### Problem statement
Write the entries out in full, matching them exactly.
┄┄┄┄┄┄
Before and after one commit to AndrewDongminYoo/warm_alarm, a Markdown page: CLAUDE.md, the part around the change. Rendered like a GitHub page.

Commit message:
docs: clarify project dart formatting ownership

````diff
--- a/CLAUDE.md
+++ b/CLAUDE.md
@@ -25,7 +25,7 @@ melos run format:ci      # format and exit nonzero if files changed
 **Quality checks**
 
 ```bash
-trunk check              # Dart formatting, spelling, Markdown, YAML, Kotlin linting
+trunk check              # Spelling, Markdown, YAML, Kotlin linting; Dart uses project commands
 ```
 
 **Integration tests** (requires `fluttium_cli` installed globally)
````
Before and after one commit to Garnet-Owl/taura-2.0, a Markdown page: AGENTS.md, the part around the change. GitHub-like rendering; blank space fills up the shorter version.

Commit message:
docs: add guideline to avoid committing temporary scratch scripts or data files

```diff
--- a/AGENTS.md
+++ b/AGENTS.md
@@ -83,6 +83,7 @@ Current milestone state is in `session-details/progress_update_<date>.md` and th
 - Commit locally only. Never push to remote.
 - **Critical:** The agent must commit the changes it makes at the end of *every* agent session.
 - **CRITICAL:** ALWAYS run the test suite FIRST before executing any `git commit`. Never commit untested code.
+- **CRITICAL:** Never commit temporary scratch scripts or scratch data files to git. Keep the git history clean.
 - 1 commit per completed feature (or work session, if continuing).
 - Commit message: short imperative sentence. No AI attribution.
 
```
┄┄┄┄┄┄
### Answer to the problem
Before and after one commit to AndrewDongminYoo/warm_alarm, a Markdown page: CLAUDE.md, the part around the change. Rendered like a GitHub page.

Commit message:
docs: clarify project dart formatting ownership

````diff
--- a/CLAUDE.md
+++ b/CLAUDE.md
@@ -25,7 +25,7 @@ melos run format:ci      # format and exit nonzero if files changed
 **Quality checks**
 
 ```bash
-trunk check              # Dart formatting, spelling, Markdown, YAML, Kotlin linting
+trunk check              # Spelling, Markdown, YAML, Kotlin linting; Dart uses project commands
 ```
 
 **Integration tests** (requires `fluttium_cli` installed globally)
````
Before and after one commit to Garnet-Owl/taura-2.0, a Markdown page: AGENTS.md, the part around the change. GitHub-like rendering; blank space fills up the shorter version.

Commit message:
docs: add guideline to avoid committing temporary scratch scripts or data files

```diff
--- a/AGENTS.md
+++ b/AGENTS.md
@@ -83,6 +83,7 @@ Current milestone state is in `session-details/progress_update_<date>.md` and th
 - Commit locally only. Never push to remote.
 - **Critical:** The agent must commit the changes it makes at the end of *every* agent session.
 - **CRITICAL:** ALWAYS run the test suite FIRST before executing any `git commit`. Never commit untested code.
+- **CRITICAL:** Never commit temporary scratch scripts or scratch data files to git. Keep the git history clean.
 - 1 commit per completed feature (or work session, if continuing).
 - Commit message: short imperative sentence. No AI attribution.
 
```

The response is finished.